New Delhi: He calls himself the last couturier. In India to attend the Mint Luxury Conference in Mumbai on Friday, French designer Emanuel Ungaro spoke of his career in fashion, with opera playing in the background. With a mottled pistachio pocket square tucked in his beige suit, quoting poetry, and eliciting applause—he is indeed the last of something beautiful, if not couture.
Ungaro, 78, comes from an era when being in the business of haute couture meant being able to cut, sew and fit. “Like Chanel and Balenciaga”, he says, adding that he owes much to Cristobal Balenciaga, under whom he started his career in fashion after his move to Paris at the age of 22.
Ungaro was born in Aix-en-Provence in the south of France, where his Italian tailor father had fled because of the fascist uprising in Italy. His foray with dressmaking started early, when his father gifted him a sewing machine as a 12-year-old. Over the years, he made ruffled dresses, floral patterns and drapes his trademark, setting up his eponymous label in 1965, and dressing the likes of Jackie Kennedy.
In 2005, Ungaro retired and sold his label for $84 million (Rs375 crore today). He now spends his time as an educator and designing for the opera. Edited excerpts:
What brings you to India for a summit on luxury?
I have a great emotional relationship with the country. I’m convinced that if I had come to India when I was in my 20s, I would have never gone back.
I always tell our representatives or partners in Asia that they must insist on the strength of their own culture and aesthetic, that they shouldn’t fall into a cycle of parody.
You learnt tailoring and design from your father, who designed for men. But you’ve been known for your seductive couture for women. Why did you choose to design for women?
Design, for me, is all about provocation. When I was dressing models as a designer, I wanted to be seduced by them. It is the most important thing in fashion. I did design for men in the early 1970s, and it was important to do that to learn discipline. But designing for women teaches you about life, and about passion. I learnt a lot in the years I spent dressing the femmes du monde, or the society women, in Paris. I was confronted with their needs. The quest of my design has been to answer what women want. And I still don’t know what that is.
You set up your own design house at the very young age of 32.
I had to prove myself. I was successful working with other design houses, but when I started off on my own, it was with nothing. I rented a small place and had four girls working with me. From Balenciaga, I learnt not just mastery in fashion, but the rigours of working hard—a rare talent in the world of fashion.
Who were your first patrons or investors?
I didn’t want investors, I wanted my freedom. It was not acceptable to me to be told what to do. I wasn’t—and I’m still not—very well-versed with the trappings of the trade, but in the creative world you have to take risks. Some designers are good at straddling both of these, such as Karl Lagerfeld. Take Coco Chanel, she accomplished a lot. She was an incredible woman, but she was also mean.

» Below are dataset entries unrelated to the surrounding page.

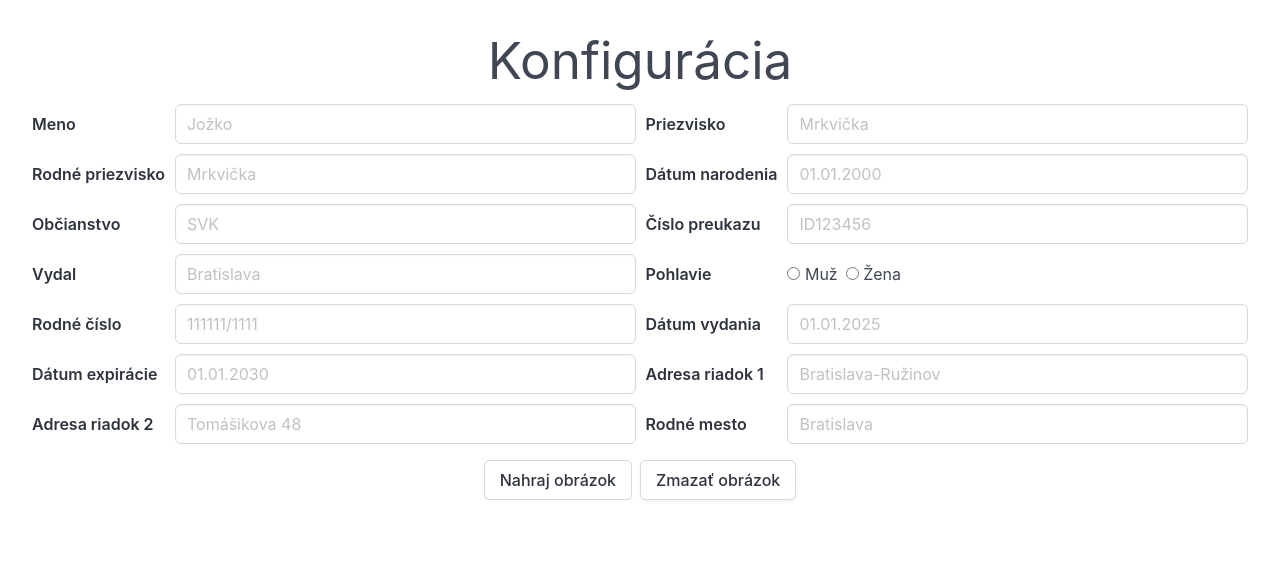
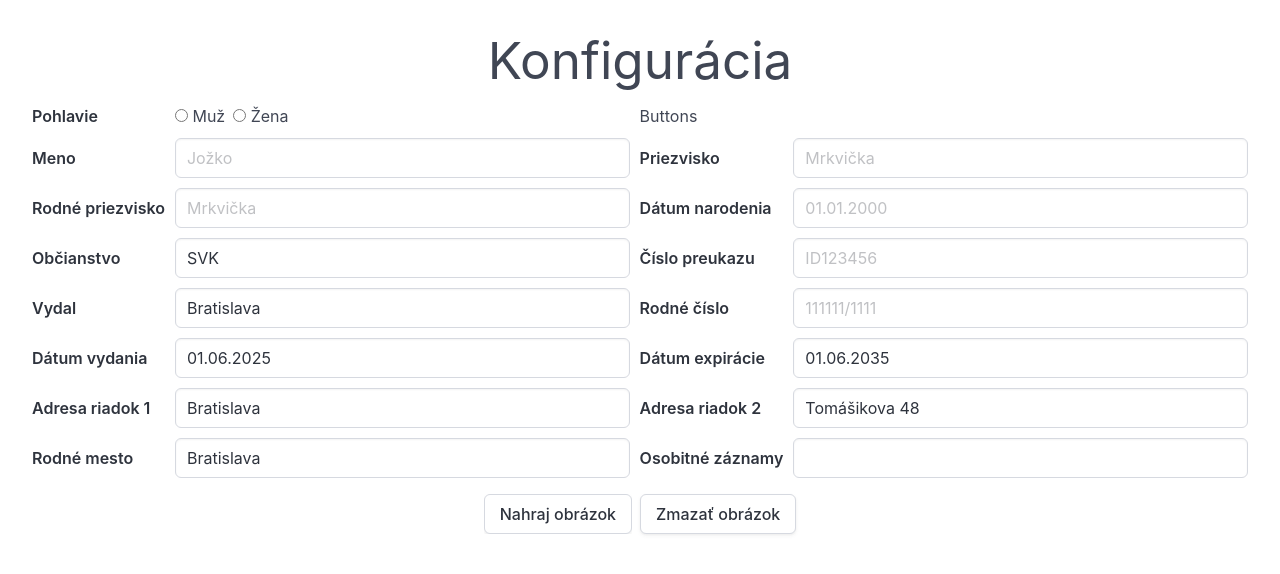
Before and after one commit to vitchioto/id-creator, a Vue app: page / in a window 1280 px wide. Shown: the top 574 px of the page. Built offline with nearby package versions, Linux system fonts and the light colour scheme.

Commit message:
Add default form values

```diff
--- a/src/components/Canvas.vue
+++ b/src/components/Canvas.vue
@@ -18,9 +18,11 @@ import { state } from '../store.ts';
 let canvasFront = ref();
 let contextFront = ref<CanvasRenderingContext2D>();
 let imageFront = ref();
+let imageFrontLoaded = ref(false);
 let canvasBack = ref();
 let contextBack = ref<CanvasRenderingContext2D>();
 let imageBack = ref();
+let imageBackLoaded = ref(false);
 
 watch(state, () => {
   drawFront();
@@ -95,7 +97,7 @@ const downloadBack = () => {
 };
 
 const drawFront = () => {
-  if (!contextFront.value) return;
+  if (!contextFront.value || !imageFrontLoaded.value) return;
 
   contextFront.value.clearRect(0, 0, 1080, 700);
   contextFront.value.drawImage(imageFront.value, 0,0, 1080, 700, 0,0, 1080, 700);
@@ -129,7 +131,7 @@ const drawFront = () => {
 }
 
 const drawBack = () => {
-  if (!contextBack.value) return;
+  if (!contextBack.value || !imageBackLoaded.value) return;
 
   contextBack.value.clearRect(0, 0, 1080, 700);
   contextBack.value.drawImage(imageBack.value, 0,0, 1080, 700, 0,0, 1080, 700);
@@ -157,6 +159,8 @@ const drawBack = () => {
   contextBack.value.fillText(state.birthSurname, 490, 176);
 
   contextBack.value.fillText(state.birthPlace, 490, 230);
+
+  contextBack.value.fillText(state.specialEntries, 490, 283);
 
   contextBack.value.font = "400 44px OCR B";
   contextBack.value.letterSpacing = "6px";
@@ -190,11 +194,21 @@ onMounted(() => {
   canvasFront.value = document.getElementById('canvasFront') as HTMLCanvasElement;
   contextFront.value = canvasFront.value.getContext('2d') as CanvasRenderingContext2D;
   imageFront.value = new Image();
+
+  imageFront.value.addEventListener('load', () => {
+    imageFrontLoaded.value = true;
+  });
+
   imageFront.value.src = idFront;
 
   canvasBack.value = document.getElementById('canvasBack') as HTMLCanvasElement;
   contextBack.value = canvasBack.value.getContext('2d') as CanvasRenderingContext2D;
   imageBack.value = new Image();
+
+  imageBack.value.addEventListener('load', () => {
+    imageBackLoaded.value = true;
+  });
+
   imageBack.value.src = idBack;
 });
 </script>
--- a/src/components/Form.vue
+++ b/src/components/Form.vue
@@ -1,5 +1,19 @@
 <template>
   <form class="py-4">
+    <div class="label">Pohlavie</div>
+    <div class="control">
+      <label class="radio mr-2">
+        <input type="radio" name="answer" value="M" v-model="state.sex" />
+        Muž
+      </label>
+      <label class="radio">
+        <input type="radio" name="answer" value="F" v-model="state.sex" />
+        Žena
+      </label>
+    </div>
+    <div class="span-2">
+      Buttons
+    </div>
     <label class="label" for="name">
       Meno
     </label>
@@ -28,17 +42,6 @@
       Vydal
     </label>
     <input id="issuer" class="input" placeholder="Bratislava" v-model="state.issuer">
-    <div class="label">Pohlavie</div>
-    <div class="control">
-      <label class="radio mr-2">
-        <input type="radio" name="answer" value="M" v-model="state.sex" />
-        Muž
-      </label>
-      <label class="radio">
-        <input type="radio" name="answer" value="F" v-model="state.sex" />
-        Žena
-      </label>
-    </div>
     <label class="label" for="birthNumber">
       Rodné číslo
     </label>
@@ -63,12 +66,17 @@
       Rodné mesto
     </label>
     <input id="birthPlace" class="input" placeholder="Bratislava" v-model="state.birthPlace">
+    <label class="label" for="specialEntries">
+      Osobitné záznamy
+    </label>
+    <input id="specialEntries" class="input" placeholder="" v-model="state.specialEntries">
   </form>
 </template>
 
 <script setup lang="ts">
-import { watch } from 'vue';
+import { onMounted, watch } from 'vue';
 import { state } from '../store.ts';
+import { DEFAULT_MALE_NAME, DEFAULT_MALE_SURNAME, DEFAULT_FEMALE_NAME, DEFAULT_FEMALE_SURNAME, formatDate } from '../utility.ts';
 
 watch(
   () => state.surname,
@@ -76,6 +84,30 @@ watch(
   if (!state.birthSurname || state.birthSurname === prevValue) {
     state.birthSurname = newValue;
   }
+});
+
+watch(
+  () => state.sex,
+  (newValue) => {
+    if (newValue === 'M'  && (!state.name || state.name === DEFAULT_FEMALE_NAME)) {
+      state.name = DEFAULT_MALE_NAME;
+    } else if (newValue === 'F'  && (!state.name || state.name === DEFAULT_MALE_NAME)) {
+      state.name = DEFAULT_FEMALE_NAME;
+    }
+
+    if (newValue === 'M'  && (!state.surname || state.surname === DEFAULT_FEMALE_SURNAME)) {
+      state.surname = DEFAULT_MALE_SURNAME;
+    } else if (newValue === 'F'  && (!state.surname || state.surname === DEFAULT_MALE_SURNAME)) {
+      state.surname = DEFAULT_FEMALE_SURNAME;
+    }
+});
+
+onMounted(() => {
+  const date = new Date();
+  state.issueDate = formatDate(date);
+
+  date.setFullYear(date.getFullYear() + 10);
+  state.expirationDate = formatDate(date);
 });
 </script>
 
@@ -91,6 +123,10 @@ form {
   margin-bottom: 0 !important;
 }
 
+.span-2 {
+  grid-column: span 2;
+}
+
 @media screen and (min-width: 768px) {
   form {
     grid-template-columns: repeat(2, max-content 1fr);
--- a/src/store.ts
+++ b/src/store.ts
@@ -16,22 +16,24 @@ type State = {
   addressLine2: string;
   birthSurname: string;
   birthPlace: string;
+  specialEntries: string;
 };
 
 export const state: State = reactive({
   canvas: undefined,
   surname: '',
   name: '',
-  issuer: '',
+  issuer: 'Bratislava',
   birthDate: '',
-  nationality: '',
+  nationality: 'SVK',
   idNumber: '',
   sex: '',
   birthNumber: '',
   issueDate: '',
   expirationDate: '',
-  addressLine1: '',
-  addressLine2: '',
+  addressLine1: 'Bratislava',
+  addressLine2: 'Tomášikova 48',
   birthSurname: '',
-  birthPlace: '',
+  birthPlace: 'Bratislava',
+  specialEntries: ''
 })
--- /dev/null
+++ b/src/utility.ts
@@ -0,0 +1,15 @@
+export const formatDate = (date: Date) => {
+  const day = date.getDate();
+  const month = date.getMonth();
+  const year = date.getFullYear();
+
+  const formattedDay = day < 10 ? `0${day}` : day;
+  const formattedMonth = month < 10 ? `0${month}` : month;
+
+  return `${formattedDay}.${formattedMonth}.${year}`
+}
+
+export const DEFAULT_MALE_NAME = 'Jožko';
+export const DEFAULT_MALE_SURNAME = 'Mrkvička';
+export const DEFAULT_FEMALE_NAME = 'Jarka';
+export const DEFAULT_FEMALE_SURNAME = 'Mrkvičková';
```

The design house had been in trouble since you left. It must have been a difficult decision to sell your label and to retire from all you had built in 2005?
It was partly due to health reasons. I don’t repent it. I’m a family man—again, unlike many in fashion—and I had to protect them. Also, to put it simply, I retired because the design house was trying to train a young designer to succeed me.
But when a house such as Ungaro loses its creator, it loses its soul. It is finished.
What do you look back upon?
Can you imagine the absurdity of being in a profession in which one is judged four times a year? To be judged so for 43 years was trying. But it was also inspiring. It was an adventure, a very dangerous one in which if you don’t succeed, you’re dead.